══ INFORMATION SHOWN

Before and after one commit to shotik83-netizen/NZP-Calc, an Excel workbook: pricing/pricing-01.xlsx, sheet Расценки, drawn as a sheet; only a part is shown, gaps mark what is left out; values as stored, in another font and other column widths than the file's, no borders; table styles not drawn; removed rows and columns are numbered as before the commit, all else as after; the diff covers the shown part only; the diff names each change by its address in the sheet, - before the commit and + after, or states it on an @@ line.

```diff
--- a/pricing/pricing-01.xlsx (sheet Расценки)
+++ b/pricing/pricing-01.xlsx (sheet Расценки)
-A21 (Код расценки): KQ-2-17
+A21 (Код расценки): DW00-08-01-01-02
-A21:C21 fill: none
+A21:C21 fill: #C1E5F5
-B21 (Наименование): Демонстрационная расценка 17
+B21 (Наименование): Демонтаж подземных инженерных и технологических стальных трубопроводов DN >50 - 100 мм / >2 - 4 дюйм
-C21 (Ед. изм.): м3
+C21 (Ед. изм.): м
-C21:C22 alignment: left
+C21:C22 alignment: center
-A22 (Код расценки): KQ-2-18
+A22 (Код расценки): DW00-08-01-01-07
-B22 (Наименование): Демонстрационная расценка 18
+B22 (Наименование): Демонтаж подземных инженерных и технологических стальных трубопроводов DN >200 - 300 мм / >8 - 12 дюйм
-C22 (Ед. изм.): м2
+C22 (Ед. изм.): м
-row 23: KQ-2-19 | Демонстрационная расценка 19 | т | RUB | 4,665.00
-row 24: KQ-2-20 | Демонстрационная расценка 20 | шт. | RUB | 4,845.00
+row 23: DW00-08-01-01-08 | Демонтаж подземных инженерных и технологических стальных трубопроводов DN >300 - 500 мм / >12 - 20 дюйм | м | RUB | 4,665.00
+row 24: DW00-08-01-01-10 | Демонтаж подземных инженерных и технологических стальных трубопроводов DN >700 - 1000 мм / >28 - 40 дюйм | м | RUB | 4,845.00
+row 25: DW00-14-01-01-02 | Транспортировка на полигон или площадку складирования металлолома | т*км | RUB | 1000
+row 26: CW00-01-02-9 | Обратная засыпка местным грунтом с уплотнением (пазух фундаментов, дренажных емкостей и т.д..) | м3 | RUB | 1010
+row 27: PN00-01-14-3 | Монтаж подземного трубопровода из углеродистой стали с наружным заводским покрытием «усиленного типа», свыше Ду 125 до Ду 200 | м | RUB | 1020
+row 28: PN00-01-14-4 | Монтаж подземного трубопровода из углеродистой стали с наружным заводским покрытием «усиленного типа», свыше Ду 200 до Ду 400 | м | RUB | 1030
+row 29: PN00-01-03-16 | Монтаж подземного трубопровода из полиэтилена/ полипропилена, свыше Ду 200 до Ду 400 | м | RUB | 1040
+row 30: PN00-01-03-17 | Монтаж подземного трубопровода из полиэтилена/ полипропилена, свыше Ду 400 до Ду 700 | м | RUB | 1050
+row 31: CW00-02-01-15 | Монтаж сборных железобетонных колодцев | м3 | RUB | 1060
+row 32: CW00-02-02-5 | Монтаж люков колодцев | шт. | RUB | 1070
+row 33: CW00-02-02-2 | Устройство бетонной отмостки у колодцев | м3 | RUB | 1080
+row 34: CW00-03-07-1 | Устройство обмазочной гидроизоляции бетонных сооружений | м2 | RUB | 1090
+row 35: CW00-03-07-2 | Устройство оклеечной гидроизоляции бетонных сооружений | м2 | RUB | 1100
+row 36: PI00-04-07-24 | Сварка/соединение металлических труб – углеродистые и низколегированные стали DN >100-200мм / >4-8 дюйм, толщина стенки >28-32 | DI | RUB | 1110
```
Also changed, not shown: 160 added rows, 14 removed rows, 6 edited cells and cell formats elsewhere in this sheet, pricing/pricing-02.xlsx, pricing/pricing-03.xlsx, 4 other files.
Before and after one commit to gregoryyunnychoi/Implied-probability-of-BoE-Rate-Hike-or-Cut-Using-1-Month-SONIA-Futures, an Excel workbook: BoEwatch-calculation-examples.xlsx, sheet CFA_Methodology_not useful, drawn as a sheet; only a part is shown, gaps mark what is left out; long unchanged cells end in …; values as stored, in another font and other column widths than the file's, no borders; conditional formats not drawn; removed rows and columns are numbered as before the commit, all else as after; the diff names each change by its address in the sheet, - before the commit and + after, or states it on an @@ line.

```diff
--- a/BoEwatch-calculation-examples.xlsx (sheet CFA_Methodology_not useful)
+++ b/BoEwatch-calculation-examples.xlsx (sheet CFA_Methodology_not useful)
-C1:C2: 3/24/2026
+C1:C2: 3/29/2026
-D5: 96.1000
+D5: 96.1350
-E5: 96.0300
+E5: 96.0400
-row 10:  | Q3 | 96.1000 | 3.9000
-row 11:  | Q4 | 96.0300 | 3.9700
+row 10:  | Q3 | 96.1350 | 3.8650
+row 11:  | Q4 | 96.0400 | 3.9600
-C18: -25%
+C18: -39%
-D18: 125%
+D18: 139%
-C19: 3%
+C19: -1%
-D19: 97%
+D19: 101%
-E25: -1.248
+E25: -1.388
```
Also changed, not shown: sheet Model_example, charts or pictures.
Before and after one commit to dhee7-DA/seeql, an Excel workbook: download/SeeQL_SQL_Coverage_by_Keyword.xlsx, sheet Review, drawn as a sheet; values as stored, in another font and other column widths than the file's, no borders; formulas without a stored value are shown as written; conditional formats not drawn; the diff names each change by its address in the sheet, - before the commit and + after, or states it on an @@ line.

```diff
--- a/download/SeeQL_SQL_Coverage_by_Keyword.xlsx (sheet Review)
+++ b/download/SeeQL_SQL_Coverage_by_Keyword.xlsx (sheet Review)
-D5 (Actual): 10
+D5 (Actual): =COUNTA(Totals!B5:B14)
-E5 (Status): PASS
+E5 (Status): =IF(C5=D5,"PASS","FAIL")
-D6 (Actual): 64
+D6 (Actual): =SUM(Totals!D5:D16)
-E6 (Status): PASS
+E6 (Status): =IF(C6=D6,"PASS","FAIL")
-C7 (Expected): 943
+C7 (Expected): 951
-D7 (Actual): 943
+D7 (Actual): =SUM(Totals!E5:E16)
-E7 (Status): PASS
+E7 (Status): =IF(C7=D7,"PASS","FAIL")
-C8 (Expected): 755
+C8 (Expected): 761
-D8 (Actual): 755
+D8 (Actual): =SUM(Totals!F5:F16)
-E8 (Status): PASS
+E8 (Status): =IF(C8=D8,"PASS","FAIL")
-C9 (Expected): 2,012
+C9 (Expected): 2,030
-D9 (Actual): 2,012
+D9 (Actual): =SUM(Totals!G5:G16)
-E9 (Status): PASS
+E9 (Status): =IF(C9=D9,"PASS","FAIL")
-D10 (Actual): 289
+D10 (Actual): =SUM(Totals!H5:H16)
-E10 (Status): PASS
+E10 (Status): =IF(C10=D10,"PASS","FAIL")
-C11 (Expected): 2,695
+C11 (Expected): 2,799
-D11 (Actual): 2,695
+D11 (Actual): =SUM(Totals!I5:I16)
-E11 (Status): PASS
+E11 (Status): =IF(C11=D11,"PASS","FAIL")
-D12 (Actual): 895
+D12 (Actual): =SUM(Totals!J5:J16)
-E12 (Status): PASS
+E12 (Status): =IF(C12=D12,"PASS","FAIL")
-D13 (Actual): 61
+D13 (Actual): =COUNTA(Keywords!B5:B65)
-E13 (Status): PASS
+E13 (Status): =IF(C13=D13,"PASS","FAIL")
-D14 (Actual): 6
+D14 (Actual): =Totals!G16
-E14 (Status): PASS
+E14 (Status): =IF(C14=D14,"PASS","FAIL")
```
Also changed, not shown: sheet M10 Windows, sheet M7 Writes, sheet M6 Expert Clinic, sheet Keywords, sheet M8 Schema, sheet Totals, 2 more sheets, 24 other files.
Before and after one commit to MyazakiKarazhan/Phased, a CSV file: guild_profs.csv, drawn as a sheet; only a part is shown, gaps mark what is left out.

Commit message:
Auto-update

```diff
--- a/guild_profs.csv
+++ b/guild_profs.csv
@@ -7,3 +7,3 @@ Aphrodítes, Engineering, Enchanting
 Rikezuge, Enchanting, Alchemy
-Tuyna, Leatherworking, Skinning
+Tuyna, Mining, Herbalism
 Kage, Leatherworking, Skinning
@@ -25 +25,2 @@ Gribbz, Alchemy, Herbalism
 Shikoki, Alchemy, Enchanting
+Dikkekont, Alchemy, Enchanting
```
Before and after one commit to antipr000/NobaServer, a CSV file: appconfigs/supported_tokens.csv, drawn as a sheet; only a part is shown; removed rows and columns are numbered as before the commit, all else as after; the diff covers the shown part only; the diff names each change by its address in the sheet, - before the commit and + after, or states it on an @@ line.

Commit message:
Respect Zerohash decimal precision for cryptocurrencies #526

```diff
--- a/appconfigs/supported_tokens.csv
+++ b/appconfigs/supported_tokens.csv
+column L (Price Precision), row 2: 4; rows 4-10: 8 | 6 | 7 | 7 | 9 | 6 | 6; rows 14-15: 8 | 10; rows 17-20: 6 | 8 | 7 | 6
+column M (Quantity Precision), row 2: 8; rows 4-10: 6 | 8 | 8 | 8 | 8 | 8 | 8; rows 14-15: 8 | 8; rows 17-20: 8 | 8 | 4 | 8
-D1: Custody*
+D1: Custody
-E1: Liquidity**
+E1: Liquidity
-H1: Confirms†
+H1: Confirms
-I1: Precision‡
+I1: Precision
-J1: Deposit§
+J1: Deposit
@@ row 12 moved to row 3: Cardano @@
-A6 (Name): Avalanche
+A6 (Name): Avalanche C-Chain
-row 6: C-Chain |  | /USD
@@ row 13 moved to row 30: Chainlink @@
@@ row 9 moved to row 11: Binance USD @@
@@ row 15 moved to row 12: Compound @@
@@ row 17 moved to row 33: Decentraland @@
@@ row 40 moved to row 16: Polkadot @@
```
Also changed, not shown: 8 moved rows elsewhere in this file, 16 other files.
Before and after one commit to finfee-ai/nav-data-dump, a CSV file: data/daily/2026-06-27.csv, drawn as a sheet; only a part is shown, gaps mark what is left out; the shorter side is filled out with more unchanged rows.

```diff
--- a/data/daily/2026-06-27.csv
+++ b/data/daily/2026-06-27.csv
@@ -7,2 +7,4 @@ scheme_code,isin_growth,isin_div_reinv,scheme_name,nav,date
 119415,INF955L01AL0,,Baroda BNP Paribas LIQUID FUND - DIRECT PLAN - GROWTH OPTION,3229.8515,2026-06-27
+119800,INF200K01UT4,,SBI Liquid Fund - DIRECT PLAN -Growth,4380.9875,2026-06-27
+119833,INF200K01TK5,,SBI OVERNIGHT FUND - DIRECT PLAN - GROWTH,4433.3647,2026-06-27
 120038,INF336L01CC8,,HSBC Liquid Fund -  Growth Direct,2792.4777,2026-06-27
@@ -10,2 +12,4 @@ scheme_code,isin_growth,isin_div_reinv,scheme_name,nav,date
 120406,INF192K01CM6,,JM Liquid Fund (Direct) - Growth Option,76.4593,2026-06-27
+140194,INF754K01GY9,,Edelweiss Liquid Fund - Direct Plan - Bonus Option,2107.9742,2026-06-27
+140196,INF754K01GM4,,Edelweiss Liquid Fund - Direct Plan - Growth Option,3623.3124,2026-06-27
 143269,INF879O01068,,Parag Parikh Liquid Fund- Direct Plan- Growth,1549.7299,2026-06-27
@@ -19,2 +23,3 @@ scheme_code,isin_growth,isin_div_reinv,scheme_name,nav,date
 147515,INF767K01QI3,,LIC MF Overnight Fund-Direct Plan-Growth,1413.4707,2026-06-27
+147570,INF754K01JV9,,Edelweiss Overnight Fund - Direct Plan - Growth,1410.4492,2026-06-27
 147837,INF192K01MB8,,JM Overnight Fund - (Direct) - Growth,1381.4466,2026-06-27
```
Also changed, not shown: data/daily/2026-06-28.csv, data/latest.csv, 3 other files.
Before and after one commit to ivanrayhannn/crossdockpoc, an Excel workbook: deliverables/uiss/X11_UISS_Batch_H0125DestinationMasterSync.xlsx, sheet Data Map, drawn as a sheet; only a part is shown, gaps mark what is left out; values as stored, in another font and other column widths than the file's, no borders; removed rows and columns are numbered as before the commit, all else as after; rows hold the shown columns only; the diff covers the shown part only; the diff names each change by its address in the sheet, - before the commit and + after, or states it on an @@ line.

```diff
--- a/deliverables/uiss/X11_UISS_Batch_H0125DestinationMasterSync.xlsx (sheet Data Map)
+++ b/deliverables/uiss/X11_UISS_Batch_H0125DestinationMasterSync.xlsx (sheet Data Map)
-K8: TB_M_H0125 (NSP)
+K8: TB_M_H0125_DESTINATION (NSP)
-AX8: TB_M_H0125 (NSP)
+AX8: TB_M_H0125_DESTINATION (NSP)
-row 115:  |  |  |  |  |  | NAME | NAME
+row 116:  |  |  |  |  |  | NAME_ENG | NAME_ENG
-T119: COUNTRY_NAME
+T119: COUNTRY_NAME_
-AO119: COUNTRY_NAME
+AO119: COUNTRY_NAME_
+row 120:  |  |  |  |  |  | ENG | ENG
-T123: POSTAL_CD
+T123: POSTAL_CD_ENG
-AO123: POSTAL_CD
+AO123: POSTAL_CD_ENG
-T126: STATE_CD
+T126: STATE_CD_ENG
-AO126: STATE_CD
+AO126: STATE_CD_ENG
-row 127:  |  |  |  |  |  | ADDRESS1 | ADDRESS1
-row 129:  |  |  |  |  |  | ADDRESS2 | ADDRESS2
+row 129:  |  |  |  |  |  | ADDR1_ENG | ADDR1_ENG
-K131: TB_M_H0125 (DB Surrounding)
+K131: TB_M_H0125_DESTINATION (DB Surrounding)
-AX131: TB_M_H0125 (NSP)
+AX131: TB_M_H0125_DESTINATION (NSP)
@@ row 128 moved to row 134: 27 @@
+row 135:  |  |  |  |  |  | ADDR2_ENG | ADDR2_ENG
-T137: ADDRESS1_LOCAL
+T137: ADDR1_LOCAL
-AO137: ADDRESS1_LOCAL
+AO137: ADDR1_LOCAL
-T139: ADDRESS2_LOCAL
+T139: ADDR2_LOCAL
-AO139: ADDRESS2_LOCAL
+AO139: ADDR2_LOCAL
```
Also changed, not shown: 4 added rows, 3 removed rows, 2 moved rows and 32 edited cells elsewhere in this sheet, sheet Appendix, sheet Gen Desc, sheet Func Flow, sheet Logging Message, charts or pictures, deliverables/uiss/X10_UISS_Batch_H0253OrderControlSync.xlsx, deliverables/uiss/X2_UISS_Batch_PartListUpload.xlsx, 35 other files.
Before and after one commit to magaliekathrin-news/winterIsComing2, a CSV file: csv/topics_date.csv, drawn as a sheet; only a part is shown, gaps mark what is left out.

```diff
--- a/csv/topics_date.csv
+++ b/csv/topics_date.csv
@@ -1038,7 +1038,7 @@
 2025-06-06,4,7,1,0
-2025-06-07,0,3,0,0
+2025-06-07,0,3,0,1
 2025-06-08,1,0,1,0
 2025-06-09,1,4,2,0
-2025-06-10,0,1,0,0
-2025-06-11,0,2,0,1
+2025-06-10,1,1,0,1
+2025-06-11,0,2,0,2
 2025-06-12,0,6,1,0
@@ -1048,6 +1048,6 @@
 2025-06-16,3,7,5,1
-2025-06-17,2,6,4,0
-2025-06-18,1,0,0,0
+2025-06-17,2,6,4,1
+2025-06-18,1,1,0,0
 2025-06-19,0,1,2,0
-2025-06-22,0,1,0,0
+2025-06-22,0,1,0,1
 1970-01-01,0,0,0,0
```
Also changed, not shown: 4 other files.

════

# [GOAL OF THE EXERCISE]
Lines of the data that include the string "Skinning" are to be counted; report the total by itself.

# [ANSWER SECTION]
2